A brigade of lifelike robotic pets has taken up residence in the Salisbury VA Community Living Center (CLC) in North Carolina. These pets have brought comfort, connection, and therapeutic benefits to Veterans with memory loss, dementia and depression.
Jane Roach, whose brother Richard is a CLC resident with advanced dementia, enjoyed seeing him interact with his robotic cat over their video visits during the pandemic. “He holds his cat up to the camera and wants us to say ‘hi’ to it. The cat ‘talks’ to him and he loves that,” Roach said.
As part of a Whole Health approach and VA’s commitment to Age-Friendly Health Systems, providing comforting surroundings and experiences for Veterans suffering from memory loss increases their sense of well-being.
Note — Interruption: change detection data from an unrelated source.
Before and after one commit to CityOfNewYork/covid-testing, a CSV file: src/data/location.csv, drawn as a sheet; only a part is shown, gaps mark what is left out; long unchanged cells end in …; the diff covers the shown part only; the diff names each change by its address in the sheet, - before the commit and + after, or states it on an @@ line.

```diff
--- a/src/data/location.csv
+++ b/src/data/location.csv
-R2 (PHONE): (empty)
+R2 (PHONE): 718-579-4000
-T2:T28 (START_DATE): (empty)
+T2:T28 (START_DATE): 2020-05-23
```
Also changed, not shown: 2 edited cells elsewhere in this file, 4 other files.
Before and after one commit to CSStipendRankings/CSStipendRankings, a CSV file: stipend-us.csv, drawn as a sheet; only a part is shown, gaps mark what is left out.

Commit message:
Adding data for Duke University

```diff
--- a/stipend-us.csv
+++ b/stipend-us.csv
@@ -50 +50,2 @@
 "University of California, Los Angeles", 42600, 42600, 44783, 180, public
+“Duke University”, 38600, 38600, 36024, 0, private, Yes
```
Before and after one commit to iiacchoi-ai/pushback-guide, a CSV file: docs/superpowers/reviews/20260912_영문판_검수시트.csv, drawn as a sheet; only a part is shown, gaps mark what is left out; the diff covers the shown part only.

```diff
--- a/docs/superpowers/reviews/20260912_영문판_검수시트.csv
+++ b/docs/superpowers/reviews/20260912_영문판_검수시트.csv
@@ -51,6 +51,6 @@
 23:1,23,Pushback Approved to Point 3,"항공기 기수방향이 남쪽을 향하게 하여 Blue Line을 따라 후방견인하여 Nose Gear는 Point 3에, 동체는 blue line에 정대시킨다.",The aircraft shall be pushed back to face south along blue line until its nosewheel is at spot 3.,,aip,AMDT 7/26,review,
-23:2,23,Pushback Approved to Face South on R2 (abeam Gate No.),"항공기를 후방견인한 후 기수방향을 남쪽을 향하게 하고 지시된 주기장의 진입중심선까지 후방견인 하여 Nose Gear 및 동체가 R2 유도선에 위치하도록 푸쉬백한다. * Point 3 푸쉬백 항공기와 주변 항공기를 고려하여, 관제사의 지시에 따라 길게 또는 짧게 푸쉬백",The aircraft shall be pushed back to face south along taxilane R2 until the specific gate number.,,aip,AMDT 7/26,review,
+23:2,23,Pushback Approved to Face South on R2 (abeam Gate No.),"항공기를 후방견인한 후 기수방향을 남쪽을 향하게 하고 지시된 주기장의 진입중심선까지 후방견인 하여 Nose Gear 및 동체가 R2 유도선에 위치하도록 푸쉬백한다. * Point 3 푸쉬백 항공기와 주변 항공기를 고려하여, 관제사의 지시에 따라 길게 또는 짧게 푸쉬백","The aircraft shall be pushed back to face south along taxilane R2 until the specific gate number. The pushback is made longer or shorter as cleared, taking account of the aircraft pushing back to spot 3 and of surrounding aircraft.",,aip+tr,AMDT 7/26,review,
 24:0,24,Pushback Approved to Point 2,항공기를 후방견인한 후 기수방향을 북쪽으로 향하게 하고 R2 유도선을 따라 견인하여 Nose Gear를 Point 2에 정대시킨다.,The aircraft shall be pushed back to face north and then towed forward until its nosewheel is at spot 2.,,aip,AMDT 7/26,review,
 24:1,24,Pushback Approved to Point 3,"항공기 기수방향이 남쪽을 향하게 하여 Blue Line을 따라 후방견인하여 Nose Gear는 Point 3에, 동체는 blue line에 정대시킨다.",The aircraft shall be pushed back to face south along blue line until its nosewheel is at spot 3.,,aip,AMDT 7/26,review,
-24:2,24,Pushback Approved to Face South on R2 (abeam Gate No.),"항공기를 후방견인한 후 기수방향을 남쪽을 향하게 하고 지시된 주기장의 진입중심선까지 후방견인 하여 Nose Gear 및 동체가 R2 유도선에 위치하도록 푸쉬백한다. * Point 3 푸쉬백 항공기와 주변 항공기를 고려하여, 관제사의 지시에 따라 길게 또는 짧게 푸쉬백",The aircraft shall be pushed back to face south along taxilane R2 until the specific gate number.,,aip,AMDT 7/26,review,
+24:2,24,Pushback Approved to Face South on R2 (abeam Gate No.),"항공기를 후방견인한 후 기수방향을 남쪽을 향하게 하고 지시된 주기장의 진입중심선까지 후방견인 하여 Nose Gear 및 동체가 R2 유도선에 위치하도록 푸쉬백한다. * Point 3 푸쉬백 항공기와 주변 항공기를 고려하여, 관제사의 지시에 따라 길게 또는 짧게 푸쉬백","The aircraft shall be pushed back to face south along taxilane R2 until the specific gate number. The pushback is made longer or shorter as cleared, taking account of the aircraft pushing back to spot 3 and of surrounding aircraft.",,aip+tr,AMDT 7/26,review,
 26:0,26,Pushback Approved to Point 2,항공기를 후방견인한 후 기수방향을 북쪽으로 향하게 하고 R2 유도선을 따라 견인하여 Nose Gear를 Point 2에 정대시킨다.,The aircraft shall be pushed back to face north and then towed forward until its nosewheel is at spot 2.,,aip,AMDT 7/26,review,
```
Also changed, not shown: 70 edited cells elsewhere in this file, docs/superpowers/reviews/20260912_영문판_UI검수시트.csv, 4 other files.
Patients tend to calm down when they have someone or something to nurture. Having a robotic pet of “their own” provides an even deeper level of interaction, supporting efforts to manage symptoms of dementia, depression, and delirium.
Michelle Gillespie-Gray, social work supervisor for the CLC, Dr. Emelie McFarland, psychologist and STAR-VA coordinator, and Michelle Wilson, recreational therapist, worked together to bring robotic cats and dogs to the CLC. at the height of the COVID-19 pandemic, when residents could not receive visits from family or friends.
“Dr. (Christina) Vair, our Whole Health director, reached out and let us know there was COVID relief funding available and asked what we could use to help out CLC residents. I’d seen patients respond positively to robotic pets during my fellowship at the Durham VA, and that seed had been planted in my mind as a possibility,” Dr. McFarland explained.
Live therapy animals had been a part of the routine before the pandemic for CLC residents, but that had changed with the restrictions. “We had to think creatively throughout COVID, to make sure that our Veterans who were isolated from their families could improve their quality of life during this time,” noted Gillespie-Gray.
“The robotic pets respond to the person’s voice. For example, the little dogs will bark and turn their heads toward you and wag their tails. So, there’s an extra level of engagement,” explained Dr. McFarland. Because dementia patients usually retain long-term memories, another benefit is that the robotic pets bring up memories of childhood pets.
The battery-operated pets are so lifelike that some residents truly believe they are real. Wilson noted, “The cats even lift their paws up kind of like a cat would do. It has a heartbeat. It breathes in and out, it pants, it opens its mouth and closes its mouth. It's quite remarkable. A lot of the Veterans here with more progressed dementia, they actually think it's real. I have one gentleman that's says, ‘Come on, boy, let's go hop in the truck!’ They take care of it when they wake up in the morning. Some put it under their sinks to drink water or try to feed them from their own plates. If the pet isn’t in their room, we bring it to them and hear them say ‘Oh, I was looking for you!’”
To learn more about Whole Health, including the power of relationships and your surroundings, visit www.va.gov/wholehealth.